    We all begin with aversion, then comes acceptance. It is the natural order of things. You will learn, in time.

  5. Guyrony, it already is. :P

    Rudie, I believe it is only human to have our biases. Still it is best to temper that with the motto "live and let live." As you say, intolerance for the Other (and the seemingly irrational hate that comes with it) usually stems from something deeper than a mere bias against them.

    Victor, you might change your mind after travelling with a circus for a while. ;)

    Joms, I was in O bar Ortigas last week but this story happened in Malate. As for the the order of things, you are right but you missed one thing. Denial comes before acceptance. Haha. :D

  6. "But for now, suck it up."

    Words I live by.:) I was blown away by the honesty of what you wrote. You have more courage than you give yourself credit for. I would love to meet you, and shake your hand. Maybe some of that effortless writing will rub off on me.

  7. "If you're not against discrimination you're for it"

    Hmm. This line struck me. I was interviewing a leader of a Catholic organization that claims to "convert" homosexual people the other day for a research paper.

    At one point in our discussion, he says that they're against the Anti-Discrimination Bill being pushed in the congress. I asked him why. He said, "Kapag pumasa ang Anti-Discrimination Bill na iyan, ano na ang susunod? Pati mga pedophile at rapists hihingi na rin ng rights?"

    My initial impulse was to refute him. How could he even equate homosexuality with those kinds of stuff? But I didn't, because my other group mates were there, and I didn't want to seem too passionate and defensive about this matter. In the end, I just watched everyone nodding in agreement, forcing a smile myself. :(

  8. hey, there. thanks for dropping by.

    did you read about tyler clementi? he's an 18yo college guy who committed suicide after he was outed on the internet in a horrible way.

    what a tragedy.

    thanks for sharing the "it gets better" video. i most definitely wish so many people will see it.

  9. Angelo, yes I did read about him and the others. Can you believe it - 6 in a month! And at least two of the kids were only 13. How terrible is that?

  10. very nice blog love i hope too see more from you very soon sorry the first comment is never really personal more of a hi but hey i am following so HI! lol Love<~Peter~>

  11. Certain Callousness,

    I understand the entry.

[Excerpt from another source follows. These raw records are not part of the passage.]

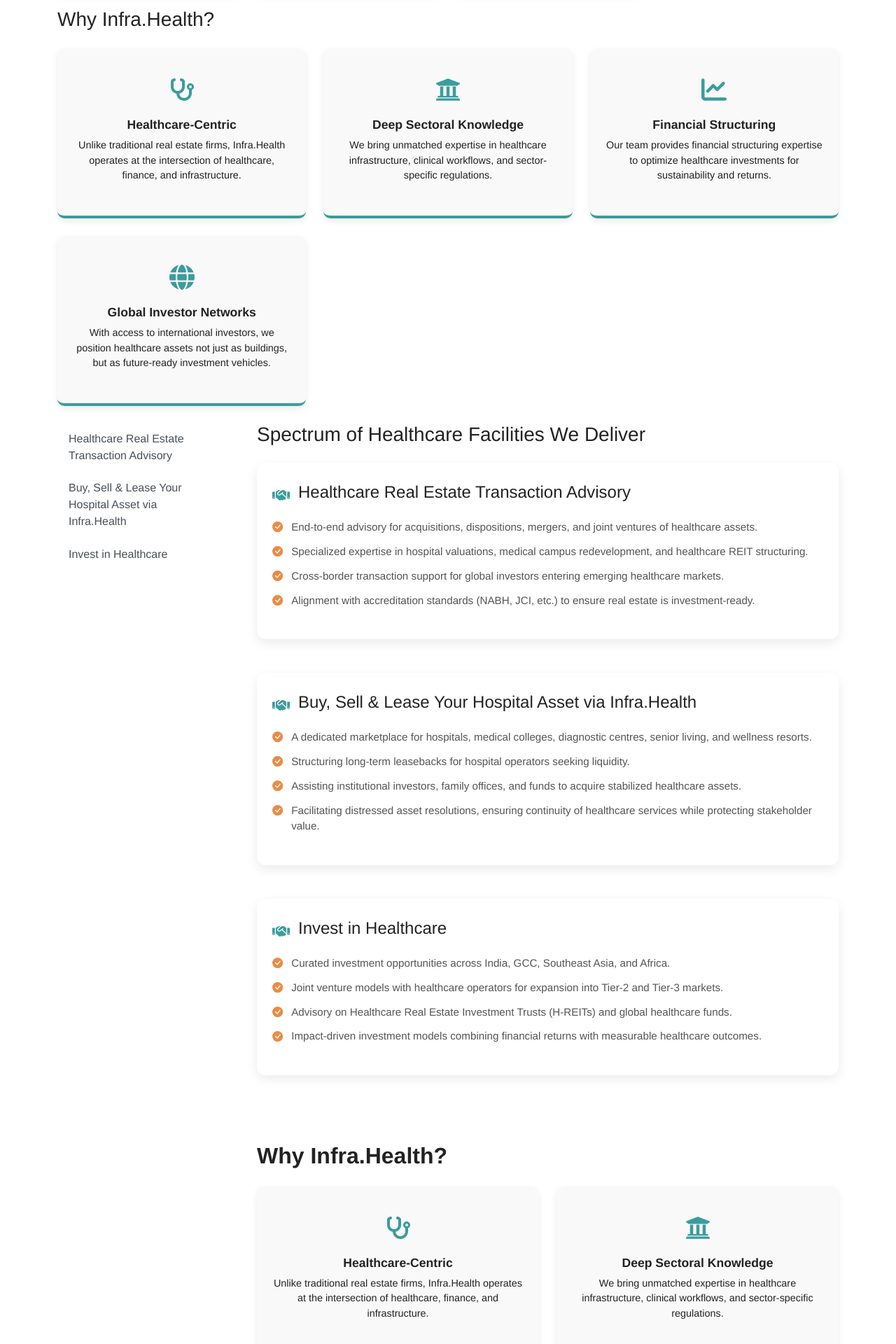
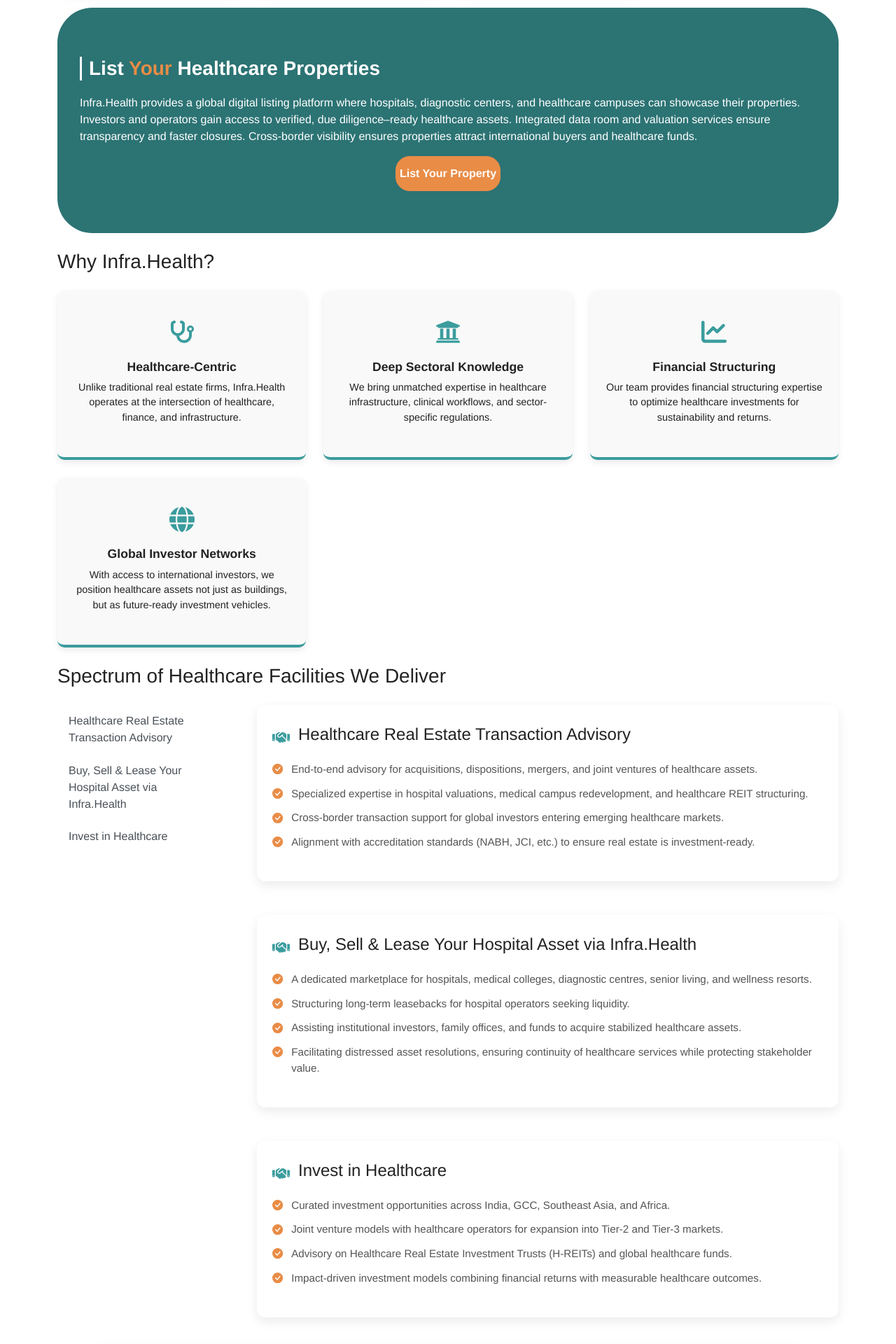
Before and after one commit to DeveTeam80/Infrahealth, a Next.js app: page /properties in a window 1280 px wide. Shown: the part 1680-3600 px from the top of the page at 70% size. Built offline with nearby package versions, Linux system fonts and the light colour scheme.

Commit message:
properties page 2

```diff
--- a/src/app/properties/page.tsx
+++ b/src/app/properties/page.tsx
@@ -1,6 +1,6 @@
 "use client";
 
-import { useMemo, useRef, useState } from "react";
+import { useEffect, useMemo, useRef, useState } from "react";
 import { Col, Container, Form, Nav, Row } from "react-bootstrap";
 import { FaSearch, FaUniversity } from "react-icons/fa";
 import {
@@ -15,6 +15,7 @@
 import "../../styles/services.css";
 import "../../styles/portfolio.css";
 import "../../styles/services.css";
+// import "../../styles/home.css";
 
 // --- TYPES ---
 export interface ValuePoint {
@@ -325,7 +326,7 @@
   const [location, setLocation] = useState("");
   const [propertyType, setPropertyType] = useState("");
   const [activeFilter, setActiveFilter] = useState("All");
-  const [activeLink, setActiveLink] = useState<string>("academic");
+  const [activeLink, setActiveLink] = useState<string>("transactions-advisory");
   const sectionsRef = useRef<Record<string, HTMLElement>>({});
   const isClickScrolling = useRef(false);
   const scrollTimeout = useRef<ReturnType<typeof setTimeout> | null>(null);
@@ -341,6 +342,32 @@
     }
     return portfolioData.filter((project) => project.category === activeFilter);
   }, [activeFilter]);
+
+  useEffect(() => {
+    const observer = new IntersectionObserver(
+      (entries) => {
+        if (isClickScrolling.current) return;
+        entries.forEach((entry) => {
+          if (entry.isIntersecting) {
+            setActiveLink(entry.target.id);
+          }
+        });
+      },
+      { rootMargin: "-30% 0px -70% 0px" }
+    );
+
+    document.querySelectorAll("section[id]").forEach((section) => {
+      sectionsRef.current[section.id] = section as HTMLElement;
+      observer.observe(section);
+    });
+
+    return () => {
+      Object.values(sectionsRef.current).forEach((section) => {
+        if (section) observer.unobserve(section);
+      });
+      if (scrollTimeout.current) clearTimeout(scrollTimeout.current);
+    };
+  }, []);
 
   const handleNavLinkClick = (
     e: React.MouseEvent<HTMLElement>,
@@ -358,7 +385,7 @@
       if (scrollTimeout.current) clearTimeout(scrollTimeout.current);
       scrollTimeout.current = setTimeout(() => {
         isClickScrolling.current = false;
-      }, 1000); // Buffer time to re-enable observer after scroll
+      }, 1000);
     }
   };
 
@@ -456,6 +483,26 @@
           </Col>
         ))}
       </Row>
+      <section className="portfolio-section mb-4">
+        <Container>
+          {/* <p className="section-subtitle">Our Portfolio</p> */}
+          <h3 className="section-title">
+            List<span> Your </span> Healthcare Properties
+          </h3>
+          <p className="mt-3">
+            Infra.Health provides a global digital listing platform where
+            hospitals, diagnostic centers, and healthcare campuses can showcase
+            their properties. Investors and operators gain access to verified,
+            due diligence–ready healthcare assets. Integrated data room and
+            valuation services ensure transparency and faster closures.
+            Cross-border visibility ensures properties attract international
+            buyers and healthcare funds.
+          </p>
+          <div className="cta-buttons text-center">
+            <div className="btn primary-btn">List Your Property</div>
+          </div>
+        </Container>
+      </section>
       <section id="value">
         <h3>{solutionsData.value.title}</h3>
         <div className="value-grid my-4">
@@ -470,6 +517,7 @@
           ))}
         </div>
       </section>
+      <h3 className="my-4">Spectrum of Healthcare Facilities We Deliver</h3>
       <Row>
         {/* Sidebar */}
         <Col lg={3} className="d-none d-lg-block">
@@ -491,9 +539,6 @@
         <Col lg={9}>
           <div className="vstack gap-5">
             <section>
-              <h3 className="mb-4">
-                Spectrum of Healthcare Facilities We Deliver
-              </h3>
               {solutionsData.spectrum.map((category, index) => (
                 <Row
                   as="section"
@@ -516,22 +561,6 @@
                 </Row>
               ))}
             </section>
-
-            {/* Value Section */}
-            <section id="value">
-              <h2>{solutionsData.value.title}</h2>
-              <div className="value-grid mt-4">
-                {solutionsData.value.points.map((point, index) => (
-                  <div key={index} className="value-card">
-                    <div className="icon">
-                      <point.icon />
-                    </div>
-                    <h4>{point.title}</h4>
-                    <p>{point.text}</p>
-                  </div>
-                ))}
-              </div>
-            </section>
           </div>
         </Col>
       </Row>
--- a/src/styles/services.css
+++ b/src/styles/services.css
@@ -176,3 +176,24 @@
     border-radius: 12px;
     box-shadow: 0 6px 16px rgba(0, 0, 0, 0.08);
 }
+
+.portfolio-section {
+  padding: 60px 20px;
+  background-color: #2c7374;
+  border-radius: 50px;
+  color: white;
+}
+
+.portfolio-section .section-subtitle {
+  color: #fff;
+}
+
+.portfolio-section .section-title {
+  color: #fff;
+  border-left: 3px solid white;
+  padding-left: 10px;
+}
+
+.portfolio-section .section-title span {
+  color: #e98c46;
+}
```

Wala lang ako masabi. Just droppin by :)


  12. tallying 4 american teens as of the moment.and all this time i thought we are very conservative and they are not.

    there are just so many things to say about this entry. but i guess, lets just allow life to unfold itself in front of us. eeventually, we will realize life.... eventually.

    nice entry!